If there’s a paradigm shift happening, I want to be right in the middle of it.  That’s what drew me to quantum physics, that’s why I used to teach about paradigm shifts in my history of science classes, and that’s one of the reasons that I jumped at the opportunity to plant a church in downtown Ottawa.  I think that there’s room for new ways to do and be church that will change the rule book and shift our expectations.  But while having a passion for shifting paradigms is a good start for a church planter, ideas alone won’t get a church plant off the ground.

Editorial Reviews

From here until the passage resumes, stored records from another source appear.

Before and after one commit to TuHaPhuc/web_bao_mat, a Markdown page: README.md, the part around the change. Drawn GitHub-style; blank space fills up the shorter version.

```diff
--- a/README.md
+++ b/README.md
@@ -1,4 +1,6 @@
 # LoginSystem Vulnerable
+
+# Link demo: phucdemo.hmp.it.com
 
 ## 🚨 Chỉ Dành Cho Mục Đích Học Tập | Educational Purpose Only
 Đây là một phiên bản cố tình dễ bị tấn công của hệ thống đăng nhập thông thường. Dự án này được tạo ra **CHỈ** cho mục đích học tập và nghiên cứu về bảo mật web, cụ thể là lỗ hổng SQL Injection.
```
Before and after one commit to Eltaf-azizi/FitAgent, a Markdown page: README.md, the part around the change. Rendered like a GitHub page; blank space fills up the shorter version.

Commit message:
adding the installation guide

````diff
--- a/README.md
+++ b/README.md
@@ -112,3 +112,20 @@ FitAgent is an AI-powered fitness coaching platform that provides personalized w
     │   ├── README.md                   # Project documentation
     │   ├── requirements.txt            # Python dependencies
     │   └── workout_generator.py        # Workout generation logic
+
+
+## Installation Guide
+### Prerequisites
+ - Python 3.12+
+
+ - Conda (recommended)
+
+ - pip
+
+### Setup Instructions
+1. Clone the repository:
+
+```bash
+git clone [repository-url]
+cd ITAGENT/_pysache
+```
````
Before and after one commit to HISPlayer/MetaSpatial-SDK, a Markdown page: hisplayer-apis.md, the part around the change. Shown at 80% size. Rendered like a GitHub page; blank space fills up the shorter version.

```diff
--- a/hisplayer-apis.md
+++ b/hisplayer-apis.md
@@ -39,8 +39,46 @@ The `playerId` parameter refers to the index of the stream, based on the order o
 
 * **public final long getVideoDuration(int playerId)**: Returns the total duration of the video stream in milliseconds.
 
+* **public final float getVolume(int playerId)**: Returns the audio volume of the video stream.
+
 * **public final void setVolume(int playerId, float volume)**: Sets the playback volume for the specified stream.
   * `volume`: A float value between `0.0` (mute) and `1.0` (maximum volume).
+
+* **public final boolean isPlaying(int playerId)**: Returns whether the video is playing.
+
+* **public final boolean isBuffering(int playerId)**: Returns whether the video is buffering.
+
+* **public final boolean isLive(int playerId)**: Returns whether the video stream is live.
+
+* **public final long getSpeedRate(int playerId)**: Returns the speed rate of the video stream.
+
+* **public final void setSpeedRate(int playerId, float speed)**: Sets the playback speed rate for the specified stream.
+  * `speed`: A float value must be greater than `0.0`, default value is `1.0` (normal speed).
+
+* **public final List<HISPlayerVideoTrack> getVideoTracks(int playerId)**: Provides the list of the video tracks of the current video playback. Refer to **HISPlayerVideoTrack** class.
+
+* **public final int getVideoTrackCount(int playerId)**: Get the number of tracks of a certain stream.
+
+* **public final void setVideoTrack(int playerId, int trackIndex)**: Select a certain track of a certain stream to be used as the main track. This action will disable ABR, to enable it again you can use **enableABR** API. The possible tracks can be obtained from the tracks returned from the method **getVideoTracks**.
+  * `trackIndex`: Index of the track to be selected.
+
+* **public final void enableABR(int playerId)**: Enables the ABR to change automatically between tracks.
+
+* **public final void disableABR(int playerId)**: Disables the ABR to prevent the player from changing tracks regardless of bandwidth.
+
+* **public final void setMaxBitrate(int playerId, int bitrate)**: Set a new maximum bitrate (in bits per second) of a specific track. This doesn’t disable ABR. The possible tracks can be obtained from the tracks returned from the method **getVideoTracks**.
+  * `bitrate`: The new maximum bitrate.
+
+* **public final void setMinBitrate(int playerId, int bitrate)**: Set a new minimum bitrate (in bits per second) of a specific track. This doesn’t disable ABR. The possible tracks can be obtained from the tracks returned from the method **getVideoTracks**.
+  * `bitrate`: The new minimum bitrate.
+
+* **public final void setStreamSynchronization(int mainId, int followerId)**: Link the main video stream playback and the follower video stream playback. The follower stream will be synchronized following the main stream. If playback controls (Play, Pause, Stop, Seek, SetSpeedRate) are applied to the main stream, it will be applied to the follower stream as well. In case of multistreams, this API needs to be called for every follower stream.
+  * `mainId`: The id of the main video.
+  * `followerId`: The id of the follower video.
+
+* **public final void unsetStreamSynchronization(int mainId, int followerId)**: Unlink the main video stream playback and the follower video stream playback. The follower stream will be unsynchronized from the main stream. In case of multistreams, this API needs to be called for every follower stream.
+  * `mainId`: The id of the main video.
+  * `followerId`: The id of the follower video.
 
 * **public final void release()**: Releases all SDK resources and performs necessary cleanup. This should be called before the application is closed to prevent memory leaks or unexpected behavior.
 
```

““ReInvention” is a story of positive deviance: an urban congregation that is bucking recent trends.”

 

-The Presbyterian Outlook

 

 

 

“This book is a “must read” for any church leader who feels that God is calling their church to live out their vocation in a new, authentic way. ReInvention was written with the promise that “God is not done with us yet” and (author Mark) Whittall, in explaining how St. Albans Church was planted, proves that this isn’t some lofty, far-off promise: the Gospel can be and is lived out through the Church.”

 

-Morgan Bell, Crosstalk
“Mark Whittall seems to me to be a prophetic voice in our midst. He has something to say to people of faith across the church spectrum.”

 

-Wayne A. Holst, Colleagues List

 

 

 

Whittall’s book is inspiring – who doesn’t like the story of ta successful start-up? – But it also presents a profound challenge to the established order.”

 

-François Bregha, Image

Other titles by Mark Whittall